[[ Entries shown, beginning ]]

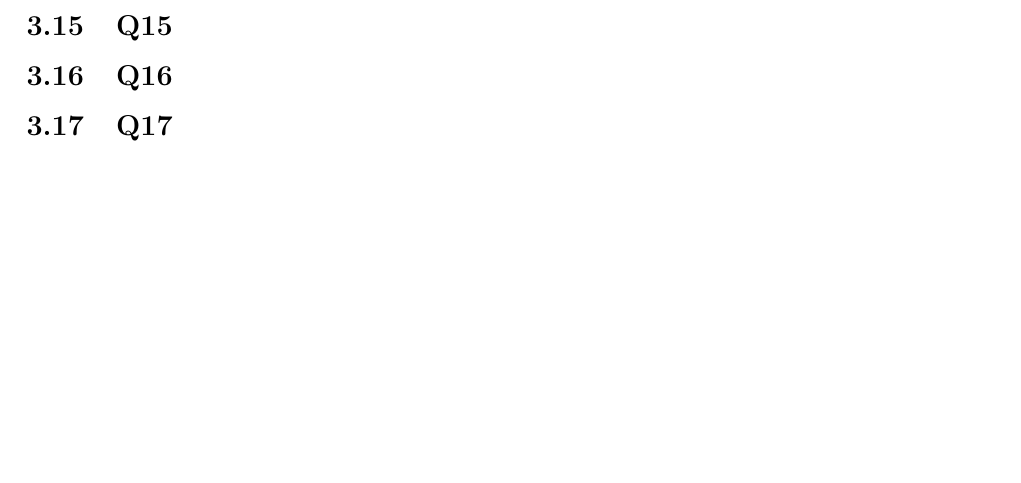
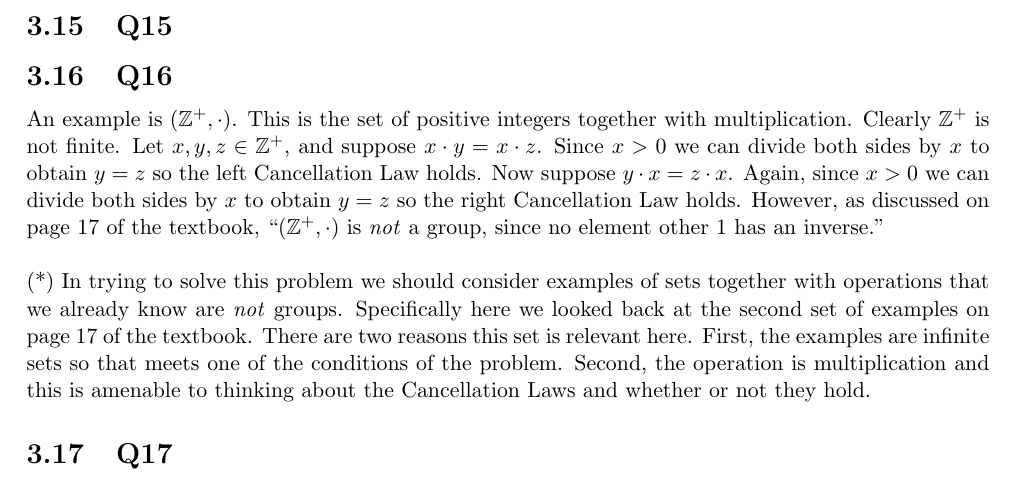
Before and after one commit to brianward92/Pure-Math, a LaTeX document (Abstract-Algebra-Saracino/abstract.tex): part of page 23 of 26, cut so that both start at the same text, the shorter picture padded with empty space. Compiled offline with pdfLaTeX.

Commit message:
Finished 3.16.

```diff
--- a/Abstract-Algebra-Saracino/abstract.tex
+++ b/Abstract-Algebra-Saracino/abstract.tex
@@ -1038,6 +1038,14 @@ exactly as desired. (Note the use of the Cancellation Laws in the second and fou
 
 \subsection{Q16}
 
+An example is $(\Z^{+},\cdot)$. This is the set of positive integers together with multiplication. Clearly $\Z^{+}$ is not finite. Let $x,y,z\in\Z^{+}$, and suppose $x\cdot y = x\cdot z$. Since $x>0$ we can divide both sides by $x$ to obtain $y=z$ so the left Cancellation Law holds. Now suppose $y\cdot x = z\cdot x$. Again, since $x>0$ we can divide both sides by $x$ to obtain $y=z$ so the right Cancellation Law holds. However, as discussed on page 17 of the textbook, ``$(\Z^{+},\cdot)$ is \emph{not} a group, since no element other 1 has an inverse."
+
+\vspace{\baselineskip}
+
+\noindent (*) In trying to solve this problem we should consider examples of sets together with operations that we already know are \emph{not} groups. Specifically here we looked back at the second set of examples on page 17 of the textbook. There are two reasons this set is relevant here. First, the examples are infinite sets so that meets one of the conditions of the problem. Second, the operation is multiplication and this is amenable to thinking about the Cancellation Laws and whether or not they hold.
+
+
+
 \subsection{Q17}
 
 
```
Also changed, not shown: Abstract-Algebra-Saracino/unsolved_problems.txt (+1 -1 lines), Abstract-Algebra-Saracino/abstract.pdf, 4 other files.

[[ Entries shown, end ]]

Exercise description — Word for word, set down each record shown above, omitting the pictures.

Solution to this problem —
Before and after one commit to brianward92/Pure-Math, a LaTeX document (Abstract-Algebra-Saracino/abstract.tex): part of page 23 of 26, cut so that both start at the same text, the shorter picture padded with empty space. Compiled offline with pdfLaTeX.

Commit message:
Finished 3.16.

```diff
--- a/Abstract-Algebra-Saracino/abstract.tex
+++ b/Abstract-Algebra-Saracino/abstract.tex
@@ -1038,6 +1038,14 @@ exactly as desired. (Note the use of the Cancellation Laws in the second and fou
 
 \subsection{Q16}
 
+An example is $(\Z^{+},\cdot)$. This is the set of positive integers together with multiplication. Clearly $\Z^{+}$ is not finite. Let $x,y,z\in\Z^{+}$, and suppose $x\cdot y = x\cdot z$. Since $x>0$ we can divide both sides by $x$ to obtain $y=z$ so the left Cancellation Law holds. Now suppose $y\cdot x = z\cdot x$. Again, since $x>0$ we can divide both sides by $x$ to obtain $y=z$ so the right Cancellation Law holds. However, as discussed on page 17 of the textbook, ``$(\Z^{+},\cdot)$ is \emph{not} a group, since no element other 1 has an inverse."
+
+\vspace{\baselineskip}
+
+\noindent (*) In trying to solve this problem we should consider examples of sets together with operations that we already know are \emph{not} groups. Specifically here we looked back at the second set of examples on page 17 of the textbook. There are two reasons this set is relevant here. First, the examples are infinite sets so that meets one of the conditions of the problem. Second, the operation is multiplication and this is amenable to thinking about the Cancellation Laws and whether or not they hold.
+
+
+
 \subsection{Q17}
 
 
```
Also changed, not shown: Abstract-Algebra-Saracino/unsolved_problems.txt (+1 -1 lines), Abstract-Algebra-Saracino/abstract.pdf, 4 other files.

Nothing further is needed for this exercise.